“…I think I could be a real asset in the imports area because I’m organized, hardworking and I have a positive attitude. When would be a good time to follow up with you?”
“…I’m really interested in making my career in the industry, who do you think is hiring at the moment?”
“…I’m excited about joining a good company where I can apply what I have learned and gain some experience. Who do you think I should send my resume to?”
It is always a good idea to ask how convenient it is for the listener to speak with you:
“ How convenient is it to speak at the moment? “ Your listener may be juggling 10 different priorities at once.
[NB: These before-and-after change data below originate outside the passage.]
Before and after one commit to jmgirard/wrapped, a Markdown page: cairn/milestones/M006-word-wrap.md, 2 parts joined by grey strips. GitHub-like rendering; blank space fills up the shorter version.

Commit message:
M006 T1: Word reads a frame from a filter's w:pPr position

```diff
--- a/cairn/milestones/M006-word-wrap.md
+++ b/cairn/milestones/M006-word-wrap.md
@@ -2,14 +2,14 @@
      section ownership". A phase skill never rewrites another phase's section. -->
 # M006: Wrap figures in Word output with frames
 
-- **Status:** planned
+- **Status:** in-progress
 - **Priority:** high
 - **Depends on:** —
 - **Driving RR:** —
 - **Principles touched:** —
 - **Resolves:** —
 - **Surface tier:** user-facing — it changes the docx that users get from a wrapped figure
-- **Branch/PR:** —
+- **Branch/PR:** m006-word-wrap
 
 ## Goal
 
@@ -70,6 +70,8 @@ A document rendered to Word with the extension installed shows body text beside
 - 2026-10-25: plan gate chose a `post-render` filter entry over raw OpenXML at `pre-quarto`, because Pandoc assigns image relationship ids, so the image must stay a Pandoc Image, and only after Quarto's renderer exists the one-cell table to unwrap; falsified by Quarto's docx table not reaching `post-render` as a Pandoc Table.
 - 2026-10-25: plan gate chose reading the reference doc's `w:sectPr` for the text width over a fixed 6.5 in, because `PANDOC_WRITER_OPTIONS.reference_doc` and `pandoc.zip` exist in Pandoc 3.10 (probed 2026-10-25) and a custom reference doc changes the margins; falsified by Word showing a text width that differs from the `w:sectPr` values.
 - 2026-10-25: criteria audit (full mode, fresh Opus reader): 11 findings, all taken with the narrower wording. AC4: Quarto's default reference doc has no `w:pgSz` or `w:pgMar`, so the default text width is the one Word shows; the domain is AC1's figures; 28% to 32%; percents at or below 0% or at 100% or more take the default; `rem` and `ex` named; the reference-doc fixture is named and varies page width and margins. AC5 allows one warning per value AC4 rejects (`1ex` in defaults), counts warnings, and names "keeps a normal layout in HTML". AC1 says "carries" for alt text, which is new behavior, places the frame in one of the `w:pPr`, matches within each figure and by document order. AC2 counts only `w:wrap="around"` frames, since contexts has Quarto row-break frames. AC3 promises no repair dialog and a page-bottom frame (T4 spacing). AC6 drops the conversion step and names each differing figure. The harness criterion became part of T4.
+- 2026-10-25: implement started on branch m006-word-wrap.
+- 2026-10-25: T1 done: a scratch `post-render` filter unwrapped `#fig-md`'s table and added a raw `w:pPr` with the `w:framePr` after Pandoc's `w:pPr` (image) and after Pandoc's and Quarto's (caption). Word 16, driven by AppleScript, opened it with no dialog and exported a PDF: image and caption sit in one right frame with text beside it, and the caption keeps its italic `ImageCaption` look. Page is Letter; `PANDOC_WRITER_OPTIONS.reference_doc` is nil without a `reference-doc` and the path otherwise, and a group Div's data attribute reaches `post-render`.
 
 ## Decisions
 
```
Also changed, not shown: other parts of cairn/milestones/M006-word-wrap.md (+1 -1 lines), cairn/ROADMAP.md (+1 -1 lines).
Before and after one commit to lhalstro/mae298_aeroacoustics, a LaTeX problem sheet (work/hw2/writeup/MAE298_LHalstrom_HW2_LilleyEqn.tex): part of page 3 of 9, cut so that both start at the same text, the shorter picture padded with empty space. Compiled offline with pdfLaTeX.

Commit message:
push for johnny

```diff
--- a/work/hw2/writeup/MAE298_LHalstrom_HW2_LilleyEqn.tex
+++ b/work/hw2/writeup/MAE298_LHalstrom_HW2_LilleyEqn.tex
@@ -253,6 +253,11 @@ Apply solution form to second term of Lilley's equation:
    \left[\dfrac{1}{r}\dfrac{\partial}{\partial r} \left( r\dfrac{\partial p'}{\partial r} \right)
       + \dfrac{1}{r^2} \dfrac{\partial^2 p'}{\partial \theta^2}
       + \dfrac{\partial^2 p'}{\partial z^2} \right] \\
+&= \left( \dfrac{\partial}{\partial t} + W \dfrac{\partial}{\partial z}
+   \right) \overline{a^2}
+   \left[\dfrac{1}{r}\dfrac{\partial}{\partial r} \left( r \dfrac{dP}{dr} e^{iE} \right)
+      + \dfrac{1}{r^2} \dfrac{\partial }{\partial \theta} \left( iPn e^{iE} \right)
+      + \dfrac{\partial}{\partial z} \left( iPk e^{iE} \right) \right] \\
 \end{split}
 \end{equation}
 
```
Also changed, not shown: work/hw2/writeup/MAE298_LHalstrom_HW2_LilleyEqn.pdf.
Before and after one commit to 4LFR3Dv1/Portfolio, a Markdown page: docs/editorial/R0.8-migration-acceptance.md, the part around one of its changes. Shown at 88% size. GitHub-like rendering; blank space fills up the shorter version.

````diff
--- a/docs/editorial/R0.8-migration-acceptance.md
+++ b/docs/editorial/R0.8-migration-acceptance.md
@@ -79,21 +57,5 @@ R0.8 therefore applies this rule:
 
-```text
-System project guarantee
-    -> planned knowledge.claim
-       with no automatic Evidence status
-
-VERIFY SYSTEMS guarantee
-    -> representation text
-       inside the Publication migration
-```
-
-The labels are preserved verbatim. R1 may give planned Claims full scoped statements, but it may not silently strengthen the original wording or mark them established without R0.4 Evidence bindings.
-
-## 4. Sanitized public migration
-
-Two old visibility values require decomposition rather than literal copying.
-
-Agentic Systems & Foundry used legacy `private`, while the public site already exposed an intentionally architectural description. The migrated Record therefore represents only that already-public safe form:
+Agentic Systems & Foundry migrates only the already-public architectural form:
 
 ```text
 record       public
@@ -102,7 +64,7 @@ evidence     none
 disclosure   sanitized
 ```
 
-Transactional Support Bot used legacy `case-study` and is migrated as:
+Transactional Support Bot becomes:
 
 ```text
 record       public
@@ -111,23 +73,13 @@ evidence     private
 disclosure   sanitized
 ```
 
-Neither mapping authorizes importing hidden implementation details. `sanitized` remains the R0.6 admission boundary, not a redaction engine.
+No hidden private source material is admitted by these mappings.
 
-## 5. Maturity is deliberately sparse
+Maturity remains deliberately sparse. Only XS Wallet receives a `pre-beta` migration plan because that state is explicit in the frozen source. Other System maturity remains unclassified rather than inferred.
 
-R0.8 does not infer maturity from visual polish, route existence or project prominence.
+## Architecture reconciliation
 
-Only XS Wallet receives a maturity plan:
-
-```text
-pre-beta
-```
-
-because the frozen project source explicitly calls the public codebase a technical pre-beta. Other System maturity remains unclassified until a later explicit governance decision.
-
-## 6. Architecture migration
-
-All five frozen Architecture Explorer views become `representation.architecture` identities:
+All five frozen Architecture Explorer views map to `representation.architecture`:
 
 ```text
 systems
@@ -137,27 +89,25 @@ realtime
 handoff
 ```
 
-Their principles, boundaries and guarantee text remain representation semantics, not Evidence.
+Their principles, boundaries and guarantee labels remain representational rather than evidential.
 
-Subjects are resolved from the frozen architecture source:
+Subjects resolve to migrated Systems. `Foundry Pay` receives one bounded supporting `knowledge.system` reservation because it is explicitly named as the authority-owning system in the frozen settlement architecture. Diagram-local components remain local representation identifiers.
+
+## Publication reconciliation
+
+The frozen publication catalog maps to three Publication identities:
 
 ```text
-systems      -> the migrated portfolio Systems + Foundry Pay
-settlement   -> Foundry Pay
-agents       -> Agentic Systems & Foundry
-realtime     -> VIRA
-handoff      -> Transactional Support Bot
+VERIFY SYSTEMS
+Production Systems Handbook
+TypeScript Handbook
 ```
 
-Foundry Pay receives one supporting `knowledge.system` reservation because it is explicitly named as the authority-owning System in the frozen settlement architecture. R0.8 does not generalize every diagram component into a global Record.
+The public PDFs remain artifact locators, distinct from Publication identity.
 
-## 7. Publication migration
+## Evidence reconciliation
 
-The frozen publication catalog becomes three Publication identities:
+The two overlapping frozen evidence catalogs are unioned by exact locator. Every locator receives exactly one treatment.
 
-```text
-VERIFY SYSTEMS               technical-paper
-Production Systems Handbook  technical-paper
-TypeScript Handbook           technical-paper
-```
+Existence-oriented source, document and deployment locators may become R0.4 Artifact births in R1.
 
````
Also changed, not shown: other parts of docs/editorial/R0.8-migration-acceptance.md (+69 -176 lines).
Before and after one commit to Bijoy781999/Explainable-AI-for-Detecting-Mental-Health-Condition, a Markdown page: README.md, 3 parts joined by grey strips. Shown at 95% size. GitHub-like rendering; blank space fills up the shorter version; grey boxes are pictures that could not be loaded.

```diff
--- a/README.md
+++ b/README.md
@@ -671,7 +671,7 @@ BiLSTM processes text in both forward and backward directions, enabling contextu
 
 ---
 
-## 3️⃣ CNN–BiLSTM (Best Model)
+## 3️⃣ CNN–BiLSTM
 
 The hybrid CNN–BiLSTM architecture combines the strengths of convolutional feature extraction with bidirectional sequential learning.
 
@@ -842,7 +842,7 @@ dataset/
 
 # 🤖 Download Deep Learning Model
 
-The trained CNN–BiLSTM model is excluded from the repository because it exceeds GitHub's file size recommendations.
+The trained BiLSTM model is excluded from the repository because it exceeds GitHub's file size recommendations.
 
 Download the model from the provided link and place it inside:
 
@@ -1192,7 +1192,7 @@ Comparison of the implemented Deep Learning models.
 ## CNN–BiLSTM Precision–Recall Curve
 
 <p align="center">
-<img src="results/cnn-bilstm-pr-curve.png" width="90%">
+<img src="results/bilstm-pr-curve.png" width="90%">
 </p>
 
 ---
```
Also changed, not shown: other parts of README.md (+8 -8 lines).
Offer to call back: “ When would be the best time to get back to you? “, or “ I can call you back whenever it suits you, what’s a good time to call? “ Notice the difference between those questions and “ Are you busy now? “ “Can you talk at the moment? “ Most people will appreciate that you are respecting their time and that’s a great way to establish a positive rapport.
- Refine your presentation and practice in role-play with fellow students, family members, friends
- Determine how convenient it is to speak, offer to call back if it isn’t when you call
- Introduce yourself and explain the purpose of your call
- Deliver your presentation at a moderate pace and with a smile in your voice
- Use open-ended questions to encourage the flow of the conversation
- Thank the listener for whatever guidance or direction you get
- Follow up with a thank-you by email (proof it for errors)
- Make a list of your contacts as you develop them for future reference
The positive impression you
make in your telephone introduction is a solid foundation that you can build
from when you meet for an interview.
That first call is the first step.